Required action:
Where a line in the records below contains the string "alpha", tally it; give only the final number.

Exercise inputs:
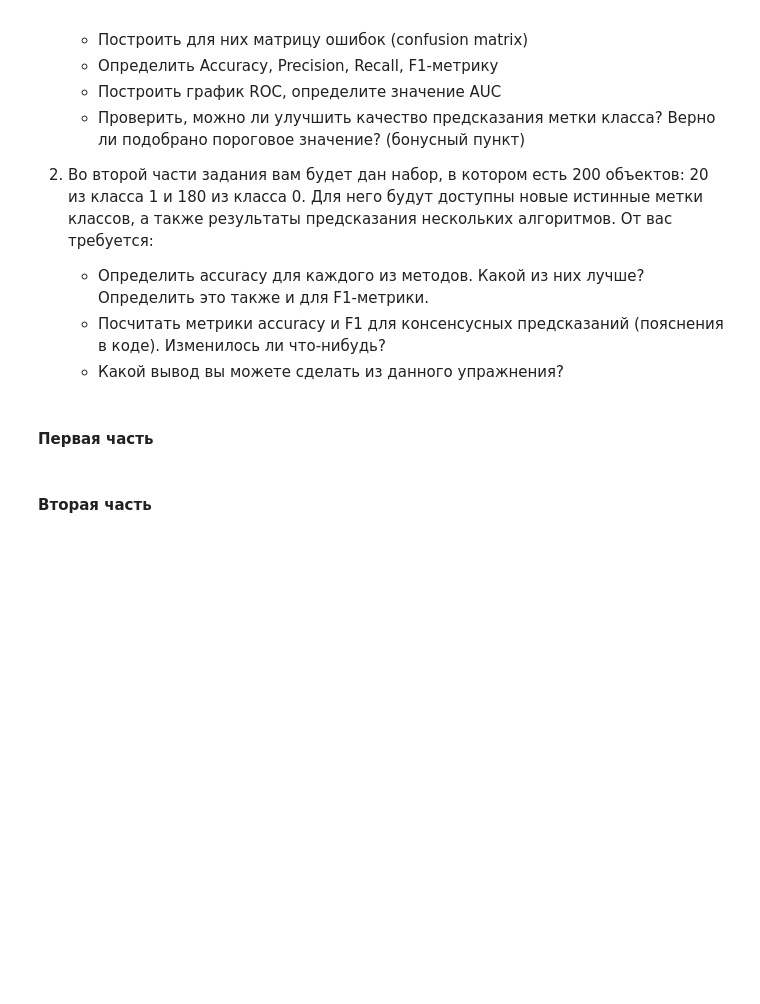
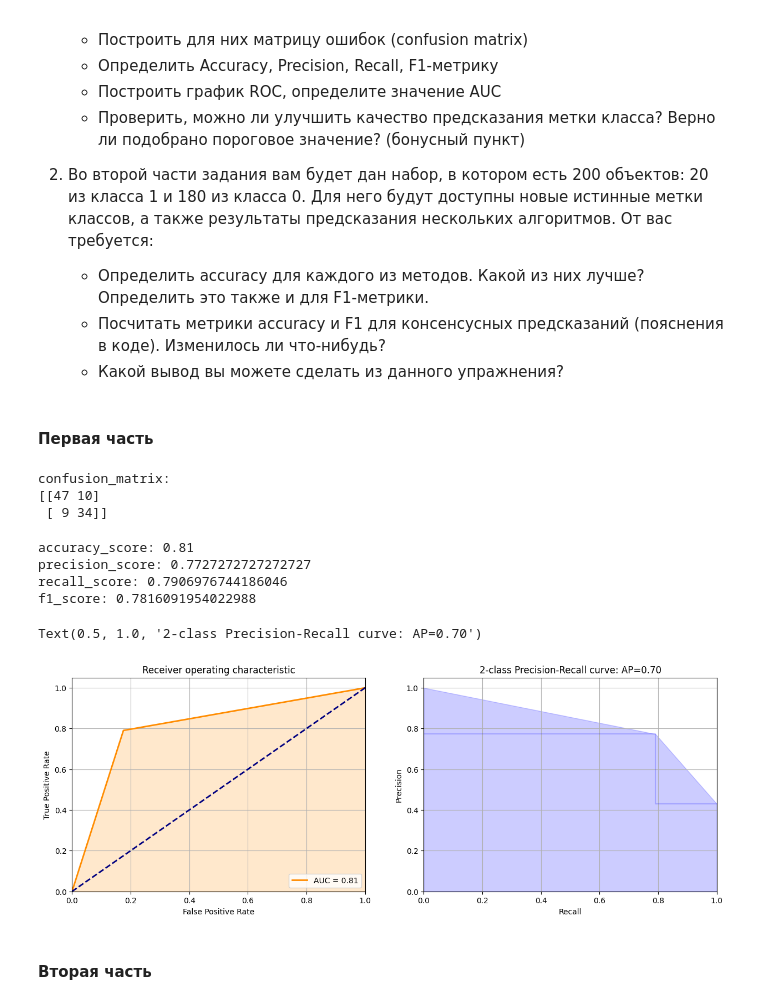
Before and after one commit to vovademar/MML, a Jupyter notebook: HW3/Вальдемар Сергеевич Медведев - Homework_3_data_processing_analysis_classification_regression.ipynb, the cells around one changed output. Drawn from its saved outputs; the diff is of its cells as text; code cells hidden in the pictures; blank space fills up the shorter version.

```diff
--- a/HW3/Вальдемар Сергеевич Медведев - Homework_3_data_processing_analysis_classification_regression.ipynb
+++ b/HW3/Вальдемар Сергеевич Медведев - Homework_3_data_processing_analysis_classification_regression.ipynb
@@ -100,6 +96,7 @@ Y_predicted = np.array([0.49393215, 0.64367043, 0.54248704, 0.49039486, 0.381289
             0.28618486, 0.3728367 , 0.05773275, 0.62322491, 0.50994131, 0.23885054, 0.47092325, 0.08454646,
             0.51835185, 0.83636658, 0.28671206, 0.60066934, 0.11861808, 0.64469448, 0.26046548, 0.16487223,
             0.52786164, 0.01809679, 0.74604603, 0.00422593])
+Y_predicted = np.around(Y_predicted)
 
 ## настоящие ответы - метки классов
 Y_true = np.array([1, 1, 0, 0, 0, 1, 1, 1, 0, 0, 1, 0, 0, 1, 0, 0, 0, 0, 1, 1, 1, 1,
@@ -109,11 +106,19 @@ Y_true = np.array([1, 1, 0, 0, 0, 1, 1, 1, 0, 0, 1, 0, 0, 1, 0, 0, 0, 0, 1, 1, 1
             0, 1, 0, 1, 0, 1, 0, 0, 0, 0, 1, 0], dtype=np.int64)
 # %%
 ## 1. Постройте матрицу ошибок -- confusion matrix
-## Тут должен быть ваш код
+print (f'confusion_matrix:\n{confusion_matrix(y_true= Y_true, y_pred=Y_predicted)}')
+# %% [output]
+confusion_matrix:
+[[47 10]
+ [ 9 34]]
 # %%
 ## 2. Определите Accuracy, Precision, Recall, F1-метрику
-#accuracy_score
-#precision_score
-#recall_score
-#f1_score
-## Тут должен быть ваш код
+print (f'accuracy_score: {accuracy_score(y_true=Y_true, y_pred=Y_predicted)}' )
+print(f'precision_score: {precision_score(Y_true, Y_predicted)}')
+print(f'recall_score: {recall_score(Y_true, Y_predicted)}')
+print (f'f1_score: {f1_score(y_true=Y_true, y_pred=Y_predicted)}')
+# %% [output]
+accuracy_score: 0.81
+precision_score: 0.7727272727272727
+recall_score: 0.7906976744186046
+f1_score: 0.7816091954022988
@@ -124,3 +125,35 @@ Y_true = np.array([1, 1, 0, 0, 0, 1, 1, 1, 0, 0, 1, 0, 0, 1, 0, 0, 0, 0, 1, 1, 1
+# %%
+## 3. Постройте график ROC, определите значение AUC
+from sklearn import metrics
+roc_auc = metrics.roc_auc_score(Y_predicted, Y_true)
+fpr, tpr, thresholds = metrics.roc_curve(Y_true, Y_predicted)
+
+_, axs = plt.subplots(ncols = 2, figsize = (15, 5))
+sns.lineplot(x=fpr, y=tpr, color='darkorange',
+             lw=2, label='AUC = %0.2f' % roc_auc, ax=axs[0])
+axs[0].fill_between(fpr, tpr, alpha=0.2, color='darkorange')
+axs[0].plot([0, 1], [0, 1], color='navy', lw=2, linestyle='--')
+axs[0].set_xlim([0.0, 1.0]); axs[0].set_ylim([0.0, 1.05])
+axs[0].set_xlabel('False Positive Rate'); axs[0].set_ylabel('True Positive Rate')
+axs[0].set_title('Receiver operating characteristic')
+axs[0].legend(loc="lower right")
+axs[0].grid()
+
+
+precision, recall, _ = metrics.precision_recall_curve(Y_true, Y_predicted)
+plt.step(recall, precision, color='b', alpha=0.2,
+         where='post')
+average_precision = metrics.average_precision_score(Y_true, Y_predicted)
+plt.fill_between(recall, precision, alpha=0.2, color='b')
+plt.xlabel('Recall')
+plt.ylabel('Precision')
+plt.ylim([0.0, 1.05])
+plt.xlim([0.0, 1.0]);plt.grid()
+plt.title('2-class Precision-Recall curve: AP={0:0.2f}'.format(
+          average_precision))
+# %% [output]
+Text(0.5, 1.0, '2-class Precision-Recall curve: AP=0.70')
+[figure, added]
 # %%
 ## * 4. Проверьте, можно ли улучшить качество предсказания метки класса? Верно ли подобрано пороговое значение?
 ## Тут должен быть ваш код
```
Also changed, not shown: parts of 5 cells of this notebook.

Answer to this problem:
3